Police Benevolent Association president Patrick Lynch called Friday “one of the saddest and most damaging days in the history of New York City and the New York City Police Departments.
“We just found out that no one will stand up for what’s right against wrong,” the police union chief said. “Our police officers, unfortunately, are in a position of having to protect themselves rather than spending time protecting you.
“The only hope for justice now lies with Police Commissioner O’Neill,” Lynch said. “He knows the message that this decision sends to every cop: We are expendable, and we cannot expect any support from the city we protect. He knows that if he affirms this horrendous decision, he will lose his police department.”
Garner’s daughter Emerald Snipes Garner said the judge’s report “confirms what we already knew.”
“We have waited five years, and the time is now for justice,” she said. “We are calling on Commissioner James O’Neill to follow the recommendation and fire Daniel Pantaleo now.”
Mayor de Blasio, meanwhile, called Maldonado’s decision part of “a fair and impartial” process that finally scrutinized Pantaleo’s encounter with Garner.
Before O’Neill makes a decision on Pantaleo’s fate, the Civilian Complaint Review Board, which prosecuted the administrative hearing against Pantaleo, and the cop’s lawyer will have two weeks to submit motions.
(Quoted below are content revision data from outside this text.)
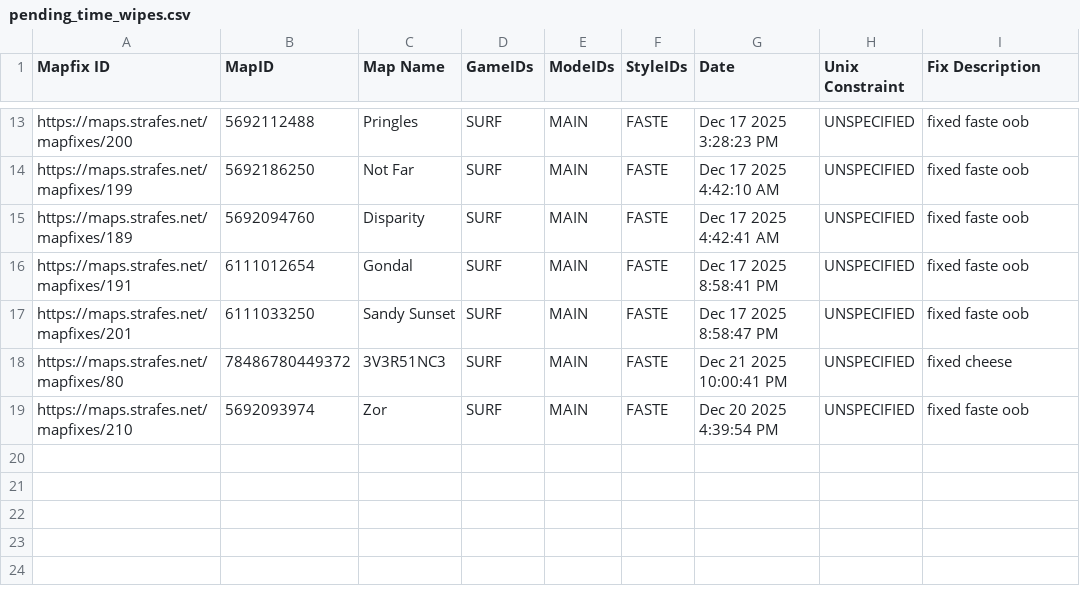
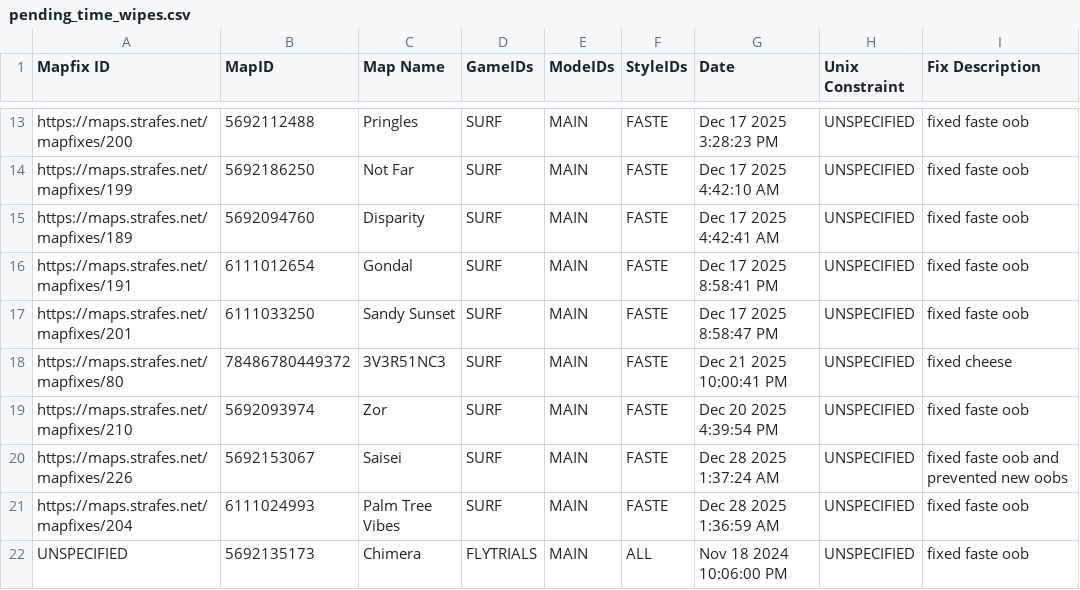
Before and after one commit to StrafesNET/map-tracking, a CSV file: pending_time_wipes.csv, drawn as a sheet; only a part is shown, gaps mark what is left out; the diff names each change by its address in the sheet, - before the commit and + after, or states it on an @@ line.

Commit message:
Add new map fixes for Saisei and Palm Tree Vibes (#396)
* Add new map fixes for Saisei and Palm Tree Vibes

Added new entries for Saisei and Palm Tree Vibes with fixes.

* Add new entry for Chimera in pending_time_wipes.csv

```diff
--- a/pending_time_wipes.csv
+++ b/pending_time_wipes.csv
+row 20: https://maps.strafes.net/mapfixes/226 | 5692153067 | Saisei | SURF | MAIN | FASTE | Dec 28 2025 1:37:24 AM | UNSPECIFIED | fixed faste oob and prevented new oobs
+row 21: https://maps.strafes.net/mapfixes/204 | 6111024993 | Palm Tree Vibes | SURF | MAIN | FASTE | Dec 28 2025 1:36:59 AM | UNSPECIFIED | fixed faste oob
+row 22: UNSPECIFIED | 5692135173 | Chimera | FLYTRIALS | MAIN | ALL | Nov 18 2024 10:06:00 PM | UNSPECIFIED | fixed faste oob
```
O’Neill is expected to issue a final determination on 13-year NYPD veteran Pantaleo sometime this month.
The mayor continued to take heat over the case from hecklers at his press conference who shouted “Fire Pantaleo” — similar to how he was interrupted at Wednesday night’s Democratic presidential debate in Detroit.
A handful of protesters also gathered outside police headquarters Friday evening to call for the officer’s dismissal.
Pantaleo, 34, was placed on modified assignment two days after Garner’s death, as were four EMS workers who responded to the scene.
The city medical examiner ruled Garner’s death a homicide.
The case was presented to a Staten Island grand jury to determine if Pantaleo should face criminal charges, but in December 2014, the panel declined to indict the officer.
In July 2015, almost a year to the date Garner died, his family settled its lawsuit against the city for $5.9 million.
Despite the Staten Island grand jury’s vote, federal prosecutors told the Garner family that an investigation into the incident was “ongoing.”
Post Cover, Aug. 2, 2019
About five months after Garner’s death, then-Attorney General Eric Holder pledged an “expeditious investigation.” Loretta Lynch, the US attorney in Brooklyn who would succeed Holder, also vowed to review the case “as expeditiously as possible.”
But last month, Brooklyn US Attorney Richard Donoghue said that after an extensive investigation, the Justice Department couldn’t prove that Pantaleo “acted in willful violation of the law” — while noting that Garner was not in a chokehold when he repeatedly gasped, “I can’t breathe.”
Additional reporting by Georgett Roberts, Nolan Hicks